The Micro Persuader On Twitter-like Applications

“If Web 2.0 is like golf, then a blog is a nine iron, while a micro-blog is a putter. It’s all still golf, but bloggers are starting to mix it up, and the course is changing.” -Steve Rubel in Ad Age

About David Burn

Co-founder and editor of AdPulp. I wrote my first ad for a political candidate when I was 17 years old. She won her race and I felt the seductive power of advertising for the first time. I worked for seven agencies in five states before launching my own practice in 2009. Today, I am head of brand strategy and creative at Bonehook in Portland, Oregon.


  1. As I’ve noted time and again, things like Twitter are wonderful tools for teenagers and 20somethings for whom social life is paramount and who actually want to hear that their friends are on their way to the beach.
    I suspect anyone outside that demographic would consider constant Twittering to be a major bother.

  2. Rubel is way outside that demo. As am I.
    Twitter is brand new. People are still figuring out how best to use it. The idea itself though—mobile-enabled microblogging—is pretty big, IMO.

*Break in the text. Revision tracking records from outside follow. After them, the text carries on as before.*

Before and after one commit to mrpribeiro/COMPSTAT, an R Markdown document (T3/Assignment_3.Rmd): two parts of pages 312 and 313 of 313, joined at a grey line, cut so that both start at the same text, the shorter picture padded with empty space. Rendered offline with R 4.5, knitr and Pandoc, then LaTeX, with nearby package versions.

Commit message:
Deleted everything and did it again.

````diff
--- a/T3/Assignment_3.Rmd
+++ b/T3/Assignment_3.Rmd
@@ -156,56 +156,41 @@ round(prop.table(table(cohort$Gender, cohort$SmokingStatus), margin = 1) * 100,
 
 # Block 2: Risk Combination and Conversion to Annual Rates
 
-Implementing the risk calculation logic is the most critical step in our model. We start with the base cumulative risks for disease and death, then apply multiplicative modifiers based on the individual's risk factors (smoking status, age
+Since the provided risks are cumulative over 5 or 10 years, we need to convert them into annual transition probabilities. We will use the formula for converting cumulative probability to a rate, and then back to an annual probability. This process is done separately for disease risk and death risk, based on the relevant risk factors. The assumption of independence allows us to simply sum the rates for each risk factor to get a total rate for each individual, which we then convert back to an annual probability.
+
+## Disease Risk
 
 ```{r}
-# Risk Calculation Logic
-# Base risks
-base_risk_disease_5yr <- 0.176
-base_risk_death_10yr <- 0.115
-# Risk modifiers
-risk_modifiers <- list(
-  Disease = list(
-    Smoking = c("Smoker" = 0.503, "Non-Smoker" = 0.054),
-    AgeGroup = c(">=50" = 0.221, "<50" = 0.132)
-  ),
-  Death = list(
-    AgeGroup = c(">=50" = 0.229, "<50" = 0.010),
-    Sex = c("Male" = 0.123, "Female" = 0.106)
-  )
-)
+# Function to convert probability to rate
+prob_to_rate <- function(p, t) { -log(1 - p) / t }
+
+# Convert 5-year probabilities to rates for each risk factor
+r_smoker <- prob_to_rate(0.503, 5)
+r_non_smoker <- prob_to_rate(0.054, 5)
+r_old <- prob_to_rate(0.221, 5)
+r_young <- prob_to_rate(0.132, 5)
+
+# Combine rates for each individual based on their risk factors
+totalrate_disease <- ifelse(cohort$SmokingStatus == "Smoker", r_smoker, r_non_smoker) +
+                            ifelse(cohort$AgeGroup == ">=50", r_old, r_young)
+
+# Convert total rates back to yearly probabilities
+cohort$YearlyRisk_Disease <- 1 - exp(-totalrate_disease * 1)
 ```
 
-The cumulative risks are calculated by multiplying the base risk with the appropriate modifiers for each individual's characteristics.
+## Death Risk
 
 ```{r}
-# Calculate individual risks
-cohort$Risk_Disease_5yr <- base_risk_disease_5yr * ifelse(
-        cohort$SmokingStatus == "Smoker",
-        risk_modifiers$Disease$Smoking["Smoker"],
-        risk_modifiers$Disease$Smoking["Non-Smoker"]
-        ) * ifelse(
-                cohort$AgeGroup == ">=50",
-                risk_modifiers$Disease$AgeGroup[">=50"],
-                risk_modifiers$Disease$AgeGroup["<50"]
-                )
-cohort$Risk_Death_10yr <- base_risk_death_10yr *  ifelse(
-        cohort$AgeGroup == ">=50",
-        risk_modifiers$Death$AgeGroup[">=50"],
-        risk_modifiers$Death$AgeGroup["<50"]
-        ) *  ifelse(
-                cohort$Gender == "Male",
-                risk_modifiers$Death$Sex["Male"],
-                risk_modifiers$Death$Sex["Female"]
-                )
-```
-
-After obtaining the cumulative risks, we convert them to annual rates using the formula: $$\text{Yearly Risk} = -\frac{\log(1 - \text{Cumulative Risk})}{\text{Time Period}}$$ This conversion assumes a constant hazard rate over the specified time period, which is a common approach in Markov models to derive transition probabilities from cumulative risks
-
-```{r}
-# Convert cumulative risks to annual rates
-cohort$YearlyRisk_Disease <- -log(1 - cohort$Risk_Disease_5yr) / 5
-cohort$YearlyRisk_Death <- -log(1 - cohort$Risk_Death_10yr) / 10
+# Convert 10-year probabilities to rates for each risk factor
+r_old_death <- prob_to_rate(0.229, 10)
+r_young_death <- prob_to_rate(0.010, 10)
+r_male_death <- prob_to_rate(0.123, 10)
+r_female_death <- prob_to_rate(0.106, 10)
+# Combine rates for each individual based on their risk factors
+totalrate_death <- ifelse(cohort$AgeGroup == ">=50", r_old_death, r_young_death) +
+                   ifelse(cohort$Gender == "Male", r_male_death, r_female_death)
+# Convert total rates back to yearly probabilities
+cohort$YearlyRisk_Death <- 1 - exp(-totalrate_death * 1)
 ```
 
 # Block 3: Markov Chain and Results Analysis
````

  3. I think he’s sensing that there’s something in the wind, but his three conclusions seem off.
    1. “The demands on our time — be they work, family, passions — are growing. Brevity rules.”
    No, targeting rules. People will pay lots of attention to things that are meaningful to them and engage their personal interests. Once you have their interest, you actually sustain it by offering more content, not less.
    2. “Second, there’s the proliferation of mobile devices, which, through text messaging, encourage people to publish more often but in a far shorter format.”
    …except that every mobile device is straining hard to offer a more desktop-like web experience. For good or ill, the desktop web browser is the reference standard for online information delivery. WAP failed; check out the iPhone or the new Nokias to see the future.
    3. “…we have social networking, which makes it easier for us to tune into “signals,” i.e., people and topics we care about, and block out noise. Content you truly care about finds you.”
    Well, two flaws here. First, “social networking” is suddenly a hugely broad category. You have game spaces, Twitter, Second Life, Facebook, group blogging,, each serving slightly different audiences with their own unique preferences for content and presentation. Saying “social networking” is like saying “cars” and expecting everyone to picture the same Mercedes C350 you have in your head. This is sloppy thinking, and it undermines planning an effective messaging strategy.
    Second, tuning into your preferred content in an increasingly fractured online universe is getting harder, not easier. People will be placing more attention on search engines long before they finally land in a social network. They’re still searching; nothing is “finding them,” and they could wind up anywhere. Better to catch them at the gate than try and figure out where they went once they got inside.

  4. Sorry David. I enjoy reading your blog and some others, but it would bug the crap out of me to have little updates all day long.
    There will be some use found for microblogging, but Twitter ain’t it.
    You and Rubel are the exceptions, not the rules.

  5. It may just be a lot simpler, Rob.
    We call it Your Brand Is Not My Friend™ and the basic theory is that there are places you just don’t want to be advertised to.
    Marketing efforts on most “social networking” arenas winds up being the digital equivalent of those telemarketing calls you get during dinner. And you know, even when they’re for a good cause, your still pissed that they interrupted your dinner.